◆ Stored entries
★ ★ ★ ★

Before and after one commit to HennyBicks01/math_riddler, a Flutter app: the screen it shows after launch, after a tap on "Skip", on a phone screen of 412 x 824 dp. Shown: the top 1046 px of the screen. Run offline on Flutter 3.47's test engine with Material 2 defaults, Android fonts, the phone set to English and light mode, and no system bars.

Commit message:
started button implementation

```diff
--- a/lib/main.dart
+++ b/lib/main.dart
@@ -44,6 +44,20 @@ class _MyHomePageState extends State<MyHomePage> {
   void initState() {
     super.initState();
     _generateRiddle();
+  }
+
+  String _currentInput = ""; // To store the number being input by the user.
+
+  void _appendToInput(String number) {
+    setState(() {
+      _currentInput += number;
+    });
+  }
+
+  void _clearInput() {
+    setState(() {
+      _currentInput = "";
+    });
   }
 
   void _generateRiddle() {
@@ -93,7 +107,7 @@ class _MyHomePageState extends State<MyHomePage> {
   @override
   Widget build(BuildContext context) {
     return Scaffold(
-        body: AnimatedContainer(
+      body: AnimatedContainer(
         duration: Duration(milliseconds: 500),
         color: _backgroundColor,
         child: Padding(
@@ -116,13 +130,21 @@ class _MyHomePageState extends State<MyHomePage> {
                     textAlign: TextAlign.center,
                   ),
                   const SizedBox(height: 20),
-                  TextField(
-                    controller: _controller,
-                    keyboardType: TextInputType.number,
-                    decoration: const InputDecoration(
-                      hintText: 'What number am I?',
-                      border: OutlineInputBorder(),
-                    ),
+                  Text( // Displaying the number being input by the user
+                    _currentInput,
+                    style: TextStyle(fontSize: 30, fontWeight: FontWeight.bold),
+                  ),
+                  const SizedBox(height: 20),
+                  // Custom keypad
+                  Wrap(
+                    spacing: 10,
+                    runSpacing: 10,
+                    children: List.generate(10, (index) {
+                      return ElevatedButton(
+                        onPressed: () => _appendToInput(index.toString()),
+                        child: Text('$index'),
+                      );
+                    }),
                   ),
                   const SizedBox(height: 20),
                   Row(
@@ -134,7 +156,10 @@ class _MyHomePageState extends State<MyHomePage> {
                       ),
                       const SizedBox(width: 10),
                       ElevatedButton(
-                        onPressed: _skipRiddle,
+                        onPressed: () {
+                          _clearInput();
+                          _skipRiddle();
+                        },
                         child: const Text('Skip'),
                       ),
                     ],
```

★ ★ ★ ★

◆ Exercise brief
Copy the records above. Keep every word as it is.

◆ Answer area
Before and after one commit to HennyBicks01/math_riddler, a Flutter app: the screen it shows after launch, after a tap on "Skip", on a phone screen of 412 x 824 dp. Shown: the top 1046 px of the screen. Run offline on Flutter 3.47's test engine with Material 2 defaults, Android fonts, the phone set to English and light mode, and no system bars.

Commit message:
started button implementation

```diff
--- a/lib/main.dart
+++ b/lib/main.dart
@@ -44,6 +44,20 @@ class _MyHomePageState extends State<MyHomePage> {
   void initState() {
     super.initState();
     _generateRiddle();
+  }
+
+  String _currentInput = ""; // To store the number being input by the user.
+
+  void _appendToInput(String number) {
+    setState(() {
+      _currentInput += number;
+    });
+  }
+
+  void _clearInput() {
+    setState(() {
+      _currentInput = "";
+    });
   }
 
   void _generateRiddle() {
@@ -93,7 +107,7 @@ class _MyHomePageState extends State<MyHomePage> {
   @override
   Widget build(BuildContext context) {
     return Scaffold(
-        body: AnimatedContainer(
+      body: AnimatedContainer(
         duration: Duration(milliseconds: 500),
         color: _backgroundColor,
         child: Padding(
@@ -116,13 +130,21 @@ class _MyHomePageState extends State<MyHomePage> {
                     textAlign: TextAlign.center,
                   ),
                   const SizedBox(height: 20),
-                  TextField(
-                    controller: _controller,
-                    keyboardType: TextInputType.number,
-                    decoration: const InputDecoration(
-                      hintText: 'What number am I?',
-                      border: OutlineInputBorder(),
-                    ),
+                  Text( // Displaying the number being input by the user
+                    _currentInput,
+                    style: TextStyle(fontSize: 30, fontWeight: FontWeight.bold),
+                  ),
+                  const SizedBox(height: 20),
+                  // Custom keypad
+                  Wrap(
+                    spacing: 10,
+                    runSpacing: 10,
+                    children: List.generate(10, (index) {
+                      return ElevatedButton(
+                        onPressed: () => _appendToInput(index.toString()),
+                        child: Text('$index'),
+                      );
+                    }),
                   ),
                   const SizedBox(height: 20),
                   Row(
@@ -134,7 +156,10 @@ class _MyHomePageState extends State<MyHomePage> {
                       ),
                       const SizedBox(width: 10),
                       ElevatedButton(
-                        onPressed: _skipRiddle,
+                        onPressed: () {
+                          _clearInput();
+                          _skipRiddle();
+                        },
                         child: const Text('Skip'),
                       ),
                     ],
```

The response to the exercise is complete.